onlooker wrote:As for how Venezula was before Chavev read these two links which follow. I only include this pertinenent passage "During the decade from the late 1980’s to 1998, Venezuela signed [9] off on draconic International Monetary Fund programs, including privatizations of natural resources, devaluations and austerity programs, which enriched the MNCs, emptied the Treasury and impoverished the majority of wage and salary earners." So no Venezuela was just like all other South and Central American countries, very unequal and with a large impoverished class.
Onlooker, you are mixing up the good times in the 70s(high oil prices) with the bad times in the 80s and 90s(low oil prices). Because the oil revenues fell hard in the 80s and 90s, there was no more oil revenues to bankroll the generous social program the government had been doling out. And because there was no rainy day savings to help the country get through lean times, the blow was doubly devastating. Venezuela was going to have been in a world of hurt whether they accepted the IMF program or not. It's the same dynamic we are seeing more recently. Venezuela prospering during a decade of high oil prices(2004-2013). And Venezuela becoming impoverished during low oil prices(2014-). No IMF program this time around. Yet Venezuela is even worse off now than during the 80s. I mentioned all of this before:

Onlooker, you make it sound like only under Chavez did Venezuela's poor see their standard of living rise. That's not true. The fate of the poor in Venezuela goes up and down with the fortunes of oil:
By the 1960s and the 1970s, the governments in Venezuela were able to maintain social harmony by spending fairly large amounts on public programmes. In 1970, Venezuela had become the richest country in Latin America, and one of the 20 richest countries in the world, with a per capita higher that Spain, Greece and Israel.
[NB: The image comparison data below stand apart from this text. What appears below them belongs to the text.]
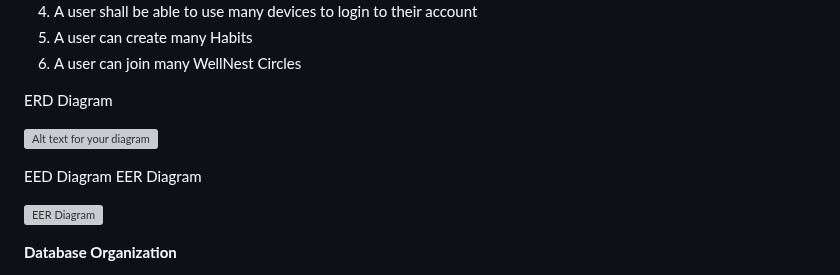
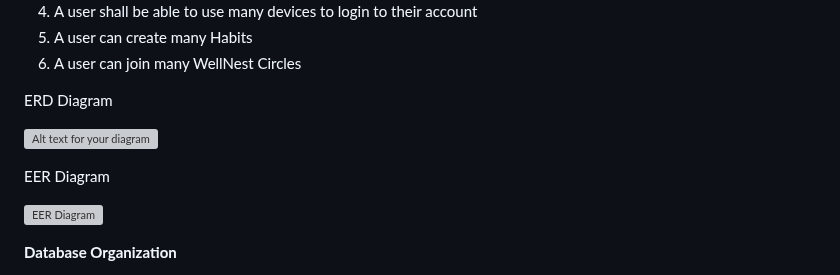
Before and after one commit to shiva-shivanibokka/Wellnest-Curated-Health-Web-App, a Markdown page: Milestones/M3/M3v1.md, the part around the change. Drawn GitHub-style; grey boxes are pictures that could not be loaded.

```diff
--- a/Milestones/M3/M3v1.md
+++ b/Milestones/M3/M3v1.md
@@ -134,7 +134,6 @@ ERD Diagram
 
 ![Alt text for your diagram](files/ERDM2.jpg)
 
-EED Diagram
 EER Diagram
 
 ![EER Diagram](files/EER_Team03_M3.png)
```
Venezuelan workers were known for enjoying the highest wages in Latin America, a situation that dramatically changed when oil prices collapsed during the 1980s.
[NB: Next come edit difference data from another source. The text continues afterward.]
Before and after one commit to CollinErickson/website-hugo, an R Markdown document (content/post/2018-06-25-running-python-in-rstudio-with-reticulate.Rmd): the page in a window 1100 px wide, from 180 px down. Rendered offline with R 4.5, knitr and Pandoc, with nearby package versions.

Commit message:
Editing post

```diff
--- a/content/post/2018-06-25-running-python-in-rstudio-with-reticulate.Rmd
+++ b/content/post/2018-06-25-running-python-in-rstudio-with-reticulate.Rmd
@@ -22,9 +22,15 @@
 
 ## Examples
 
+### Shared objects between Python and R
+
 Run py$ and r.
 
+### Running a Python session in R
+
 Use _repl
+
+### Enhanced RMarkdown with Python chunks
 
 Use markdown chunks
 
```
The economy contracted and inflation levels rose, remaining between 6 and 12 percent from 1982 to 1986. The inflation rate surged in 1989 to 81 percent, the same year the capital city of Caracas experienced rioting during the Caracazo following the cuts in government spending and the opening of markets by the then president, Carlos Andres Perez.

By the mid-1990s under Caldera, Venezuela saw annual inflation rates of 50-60 percent, and an inflation rate of 100 percent in 1996, three years before Chavez took office. The number of people living in poverty rose from 36 percent to 66 percent in 1995 with the country suffering a severe bank crisis.
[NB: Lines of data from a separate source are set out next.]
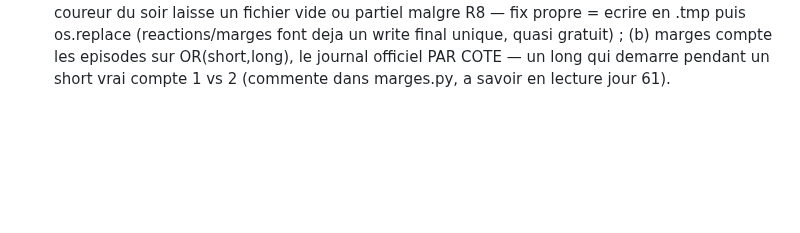
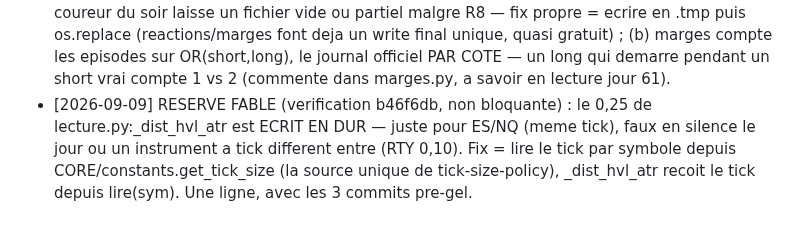
Before and after one commit to jackson97300/TRADING_SIERRA_CHART_AUTO, a Markdown page: DOCS/IDEAS_BACKLOG.md, the part around the change. Drawn GitHub-style; blank space fills up the shorter version.

Commit message:
BACKLOG : reserve Fable sur le 0,25 en dur de lecture.py — tick par symbole au prochain commit
Co-Authored-By: Claude Fable 5 <noreply@anthropic.com>

```diff
--- a/DOCS/IDEAS_BACKLOG.md
+++ b/DOCS/IDEAS_BACKLOG.md
@@ -885,3 +885,4 @@ Sierra-NATIVES passthrough ne resettent pas à la frontière CME 18:00 ET : `cvd
 
 - [2026-09-08] reactions.py — 3 points de suivi non bloquants : (a) PermissionError si le fichier live_enriched est verrouillé par le scp du coureur au moment du run (rencontré une fois sur ES 08/09) → ajouter un retry court, la tâche de 23:01 tourne pendant que le coureur synchronise ; (b) ovn_high/low en fige=False faute de conditionnel horaire — figés seulement après 9h30 ET, la nuit ils développent (écart mesuré 92,7 % ES 03/09) ; (c) bandes SD1/SD2 du VWAP hebdo et mensuel absentes en dist_ (prix absolu seulement) — à calculer avec marges.py.
 - [2026-09-09] Bloc A review R2/R3 (non bloquants) : (a) kill dur (SIGKILL/coupure) pendant un coureur du soir laisse un fichier vide ou partiel malgre R8 — fix propre = ecrire en .tmp puis os.replace (reactions/marges font deja un write final unique, quasi gratuit) ; (b) marges compte les episodes sur OR(short,long), le journal officiel PAR COTE — un long qui demarre pendant un short vrai compte 1 vs 2 (commente dans marges.py, a savoir en lecture jour 61).
+- [2026-09-09] RESERVE FABLE (verification b46f6db, non bloquante) : le 0,25 de lecture.py:_dist_hvl_atr est ECRIT EN DUR — juste pour ES/NQ (meme tick), faux en silence le jour ou un instrument a tick different entre (RTY 0,10). Fix = lire le tick par symbole depuis CORE/constants.get_tick_size (la source unique de tick-size-policy), _dist_hvl_atr recoit le tick depuis lire(sym). Une ligne, avec les 3 commits pre-gel.
```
onlooker wrote:In summary, Kub and others you can keep reading what sources you want and demonstrate your confirmation bias or you can try to expand your views and see through the false propaganda. They're is ample info on the Net to follow the trail of aggressive Neo-liberal imperial policies by the US and other Western powers and the Transnational Corportations whom the Western politicians are beholden too. Who knows maybe I can sway one of you.
Funny I was just going to say the same thing to you. I am not quoting fox news here onlooker. Most of the time I am quoting your own sources. Yet your confirmation bias has you tuning even them out when they don't fit your narrative. Just FYI, I am a frequent reader of venezuelanalysis.com. I like to look at sources that don't conform to my own believes just to keep myself honest. I think you could benefit from that as well. Step out of your comfort zone onlooker. Check out what the other side is saying. You might find that the truth is not so simple as your original narrative paints it. Maybe start with Caracas Chronicles and see what kind of impression you come away with after reading a few articles. Here's an article talking about the food stocking I was just talking about: Surprise! They helped people loot, now there’s no food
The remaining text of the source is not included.